Invasive Species News and Research, March 2021

New invasive species research lends insight to fire, endangered species, economics, and more invasive species-related concerns.
screenshot of a dashboard of the Washington coastline, reporting 1,553 reports displayed

The staff and board of the North American Invasive Species Management Association review invasive species headlines each month. This helps us stay on top of trends and further our mission to support, promote, and empower invasive species prevention and management in North America. We then share invasive species news most relevant for people who manage terrestrial and aquatic invasive species across the the United States, Canada, Mexico and the world.

Prevention, Outreach and Education

Washington — Read on Western Governors Association

The Washington State Department of Agriculture created an Asian Giant Hornet Public Dashboard to share detection and trapping data. 

screenshot of a dashboard of the Washington coastline, reporting 1,553 reports displayed
The Washington State Department of Agriculture created an Asian Giant Hornet Public Dashboard to share detection and trapping data.

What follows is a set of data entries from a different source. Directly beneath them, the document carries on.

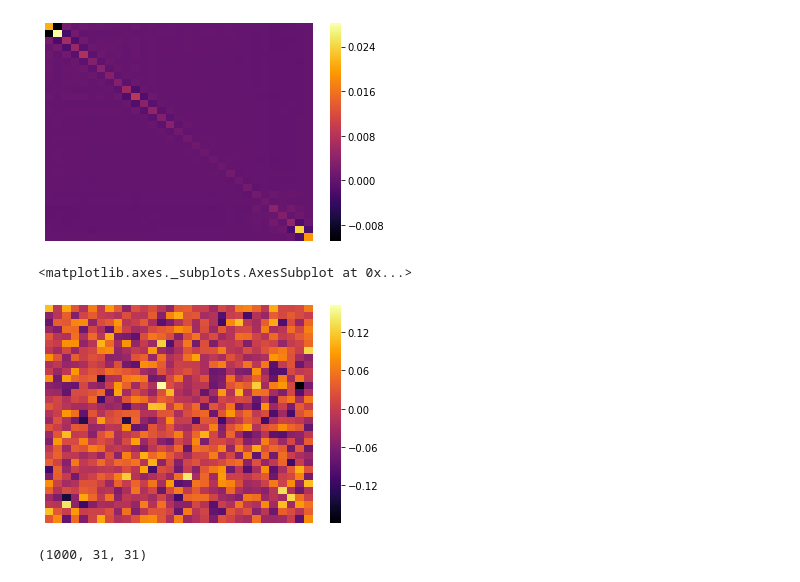
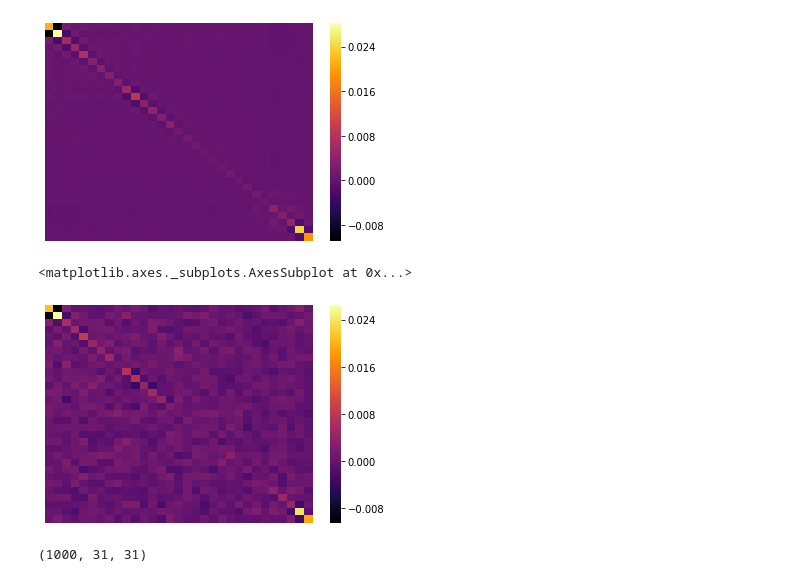
Before and after one commit to igomezv/neuralCosmoReconstruction, a Jupyter notebook: notebooks/binned_JLA_ANN.ipynb, the cells around one changed output. Saved outputs shown, nothing was run; the diff lists cells and outputs as text; code cells hidden in the pictures.

```diff
--- a/notebooks/binned_JLA_ANN.ipynb
+++ b/notebooks/binned_JLA_ANN.ipynb
@@ -82,13 +83,13 @@ sns.heatmap(pd.DataFrame(syscov),
 <matplotlib.axes._subplots.AxesSubplot at 0x...>
 [figure]
 # %%
-sns.heatmap(pd.DataFrame(covset_noise[100]),
+sns.heatmap(pd.DataFrame(covset[10]),
         fmt='g', xticklabels=False, yticklabels=False,
         cmap = 'inferno', cbar=True,
         robust=False)
 # %% [output]
 <matplotlib.axes._subplots.AxesSubplot at 0x...>
-[figure, old version]
+[figure, new version]
 # %%
 print(np.shape(covset))
 # %% [output]
```
Also changed, not shown: parts of 23 cells of this notebook.
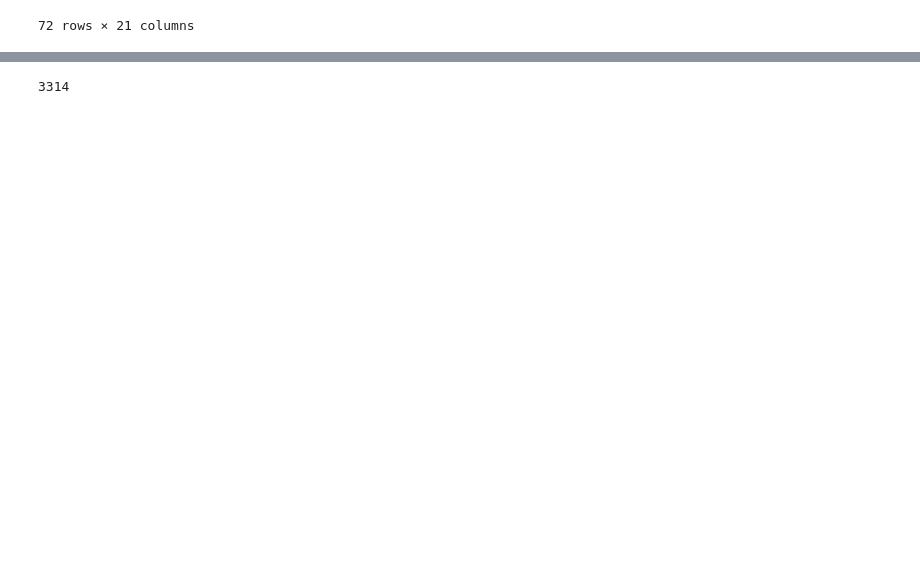
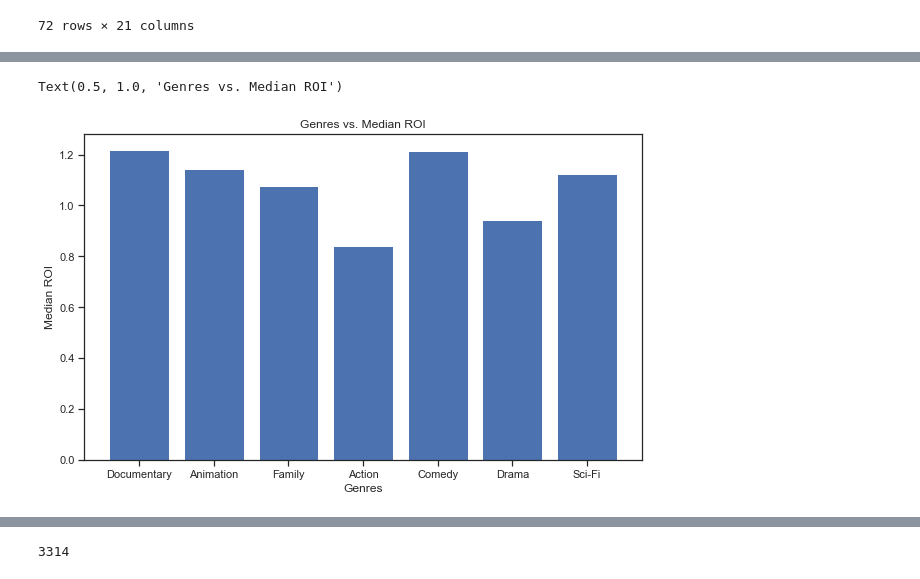
Before and after one commit to samanthanas/MovieAnalysis, a Jupyter notebook: zippedData/Combo_Notebook_Draft.ipynb, the cells around one changed output, grey strips where cells are left out. Cells and saved outputs as stored; diff of their text form; code cells hidden in the pictures; blank space fills up the shorter version.

```diff
--- a/zippedData/Combo_Notebook_Draft.ipynb
+++ b/zippedData/Combo_Notebook_Draft.ipynb
@@ -677,0 +708,7 @@ genres_mean
+# %%
+#Genres Median table, but only 7 selected genres included
+
+seven = ["Documentary", "Animation", "Family", "Action", "Comedy", "Drama", "Sci-Fi"]
+
+genres_median_seven = genres.groupby(["genre"]).median().apply(seven)
+genres_median_seven
@@ -677,0 +726,20 @@ genres_mean
+# %%
+genres_median_seven
+#First table : each of 7 genres, and median ROI
+#i want X to be my table's index, and Y to be each row's median ROI
+
+bar1_title = "Genres vs. Median ROI"
+xlabel = "Genres"
+ylabel = "Median ROI"
+
+imdb_pop, ax = plt.subplots(figsize=(10,6))
+xx=genres_median_seven.index
+yy=genres_median_seven["d_roi"]
+
+ax.bar(xx,yy)
+ax.set_xlabel(xlabel)
+ax.set_ylabel(ylabel)
+ax.set_title(bar1_title)
+# %% [output]
+Text(0.5, 1.0, 'Genres vs. Median ROI')
+[figure, added]
```
Also changed, not shown: parts of 16 cells of this notebook, 1 other file.
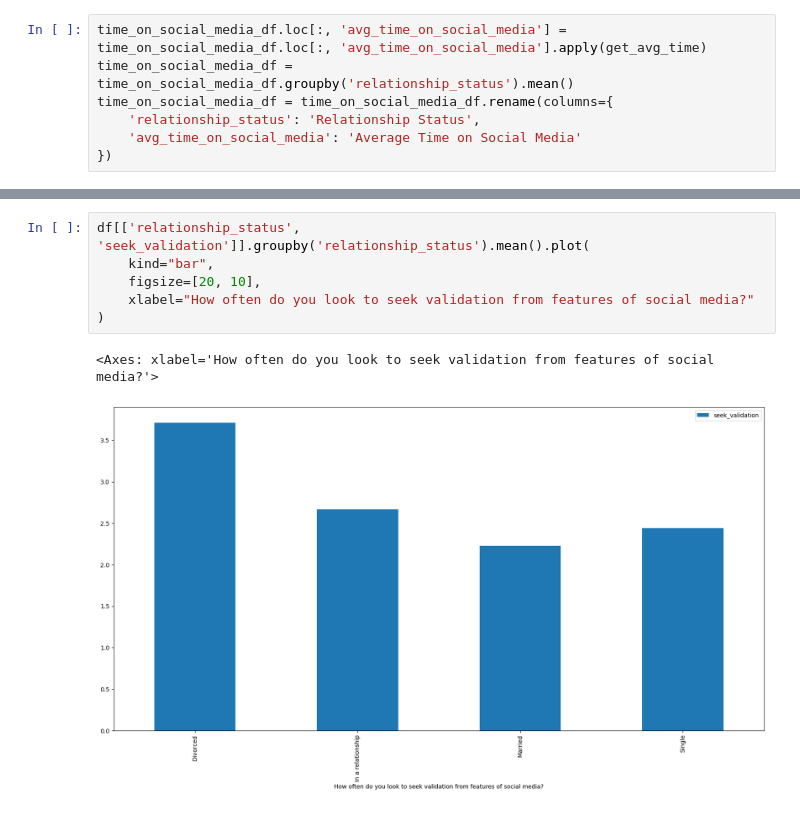
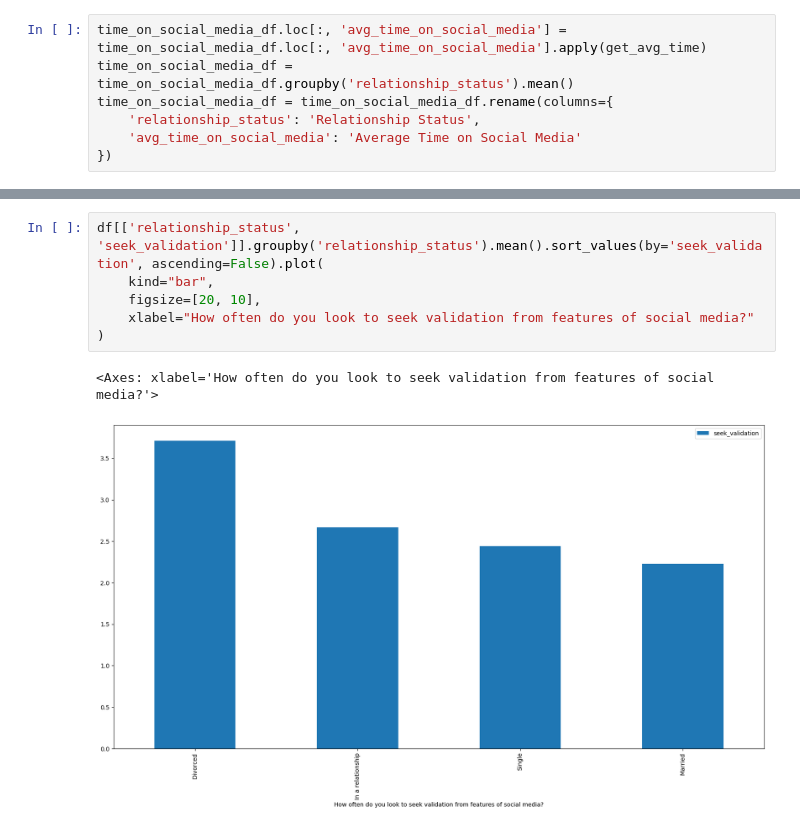
Before and after one commit to exohuman/data_analysis, a Jupyter notebook: relationship_status_social_media.ipynb, the cells around one changed output, grey strips where cells are left out. Saved outputs shown, nothing was run; the diff lists cells and outputs as text.

```diff
--- a/relationship_status_social_media.ipynb
+++ b/relationship_status_social_media.ipynb
@@ -103,9 +103,9 @@ df[['relationship_status', 'worried']].groupby('relationship_status').mean().plo
 # %%
-df[['relationship_status', 'seek_validation']].groupby('relationship_status').mean().plot(
+df[['relationship_status', 'seek_validation']].groupby('relationship_status').mean().sort_values(by='seek_validation', ascending=False).plot(
     kind="bar",
     figsize=[20, 10],
     xlabel="How often do you look to seek validation from features of social media?"
 )
 # %% [output]
 <Axes: xlabel='How often do you look to seek validation from features of social media?'>
-[figure, old version]
+[figure, new version]
```
Also changed, not shown: parts of 3 cells of this notebook.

Buffelgrass is overwhelming U.S. deserts—providing fuel for wildfires

Arizona — Read on National Geographic

There are two major lines of defense against this grass: chemical sprays and manual removal. Herbicides are only effective when the plant is green during the summer, which coincides with the hottest days in the desert, so year-round manual buffelgrass pulls have become critical in keeping it out of parks.

New Research

 
Researchers found that approximately 12.6% of the pet trade is made up of invasive species. They also found that invasive mammalian species were 7.4 times more frequent in the global pet trade than they are in the wild.
 

Hawaii — Read on Phys.org

The future of Philodoria depends on the conservation of its host plants, Kawahara said. Like other native Hawaiian species, such as land snails, preserving habitat and protecting against invasive species are crucial to ensuring their survival.

Frequent fire too hot to handle for invasive plants

North America — Read on Phys.org

Nitrogen limitation may be responsible for reducing invasive species in a landscape that is burned frequently over time. The article, “Frequent fire reduces the magnitude of positive interactions between an invasive grass and soil microbes in temperate forests,” is published in Ecosystems.

Invasive weed Andropogon virginicus may help treat some human diseases, researchers find

Global — Read on Phys.org

“Although A. virginicus has been considered a harmful invasive species without economic value, its extracts are promising sources of antioxidant, anti-diabetic, anti-tyrosinase, and antitumor agents,” paper author Tran Dang Xuan said.

Detection, Management and Control

Scientists Find New Invasive Mosquito Species In Florida

Florida – Read/Listen on NPR

In Brazil, Reeves says, they have been found to be infected with a range of diseases, “things like Venezuelan equine encephalitis virus, yellow fever virus and a handful of others.”

Wyoming convenes emergency panel after zebra mussels found

Wyoming/North America — Read on KULR 8

Zebra mussels recently turned up in globs of algae called moss balls sold in pet stores in over two dozen states including Wyoming, which has banned further imports of the products. Read the ongoing NAISMA information on invasive zebra mussels in Marimo moss balls. 

Policy and Advocacy

Delaware Governor Signs Invasive Plant Bill with Unanimous Support

Delaware — Read on Audubon

Legislation sets eyes on more bird-friendly, sustainable natural ecosystems across the state. Previously covered in the NAISMA blog.

Conversations

Bald Eagle Killer Identified

Southeast — Read on The Scientist

Researchers linked the deaths of waterbirds with a newly discovered cyanobacterial species that grows on an invasive plant (Hydrilla verticillata) in humanmade reservoirs near where the birds have died. In a study published today in Science, the authors show that this cyanobacterium generates a neurotoxin that is the causative agent of the disease. 

invasion of Hydrilla in water

Conservation Hiring Down Sharply in 2020

United States — Read on CJB Network

New hiring in the field of conservation fell sharply in the spring of 2020 as Covid-19 surged across the country. New job postings dropped over 60% in April and May of 2020 compared to 2019.

Get invasive species management news right in your inbox.

Subscribe to NAISMA's free e-newsletter, the Early Detector. We'll share the latest from the NAISMA community and new research and success stories from across North America.

More Articles Like This

mother and children outdoors

The Road Ahead

A farewell message from NAISMA’s outgoing executive director Belle Bergner: “The road ahead requires you.”

[wcm_restrict]

Welcome Back.

[/wcm_restrict] [wcm_nonmember]

Welcome.

NAISMA Members direct the future of invasive species management on a continental scale. Not a member yet? Click to join.[/wcm_nonmember]
[wcm_restrict]Access Members Area[/wcm_restrict]

[wcm_nonmember]Login to your account[/wcm_nonmember]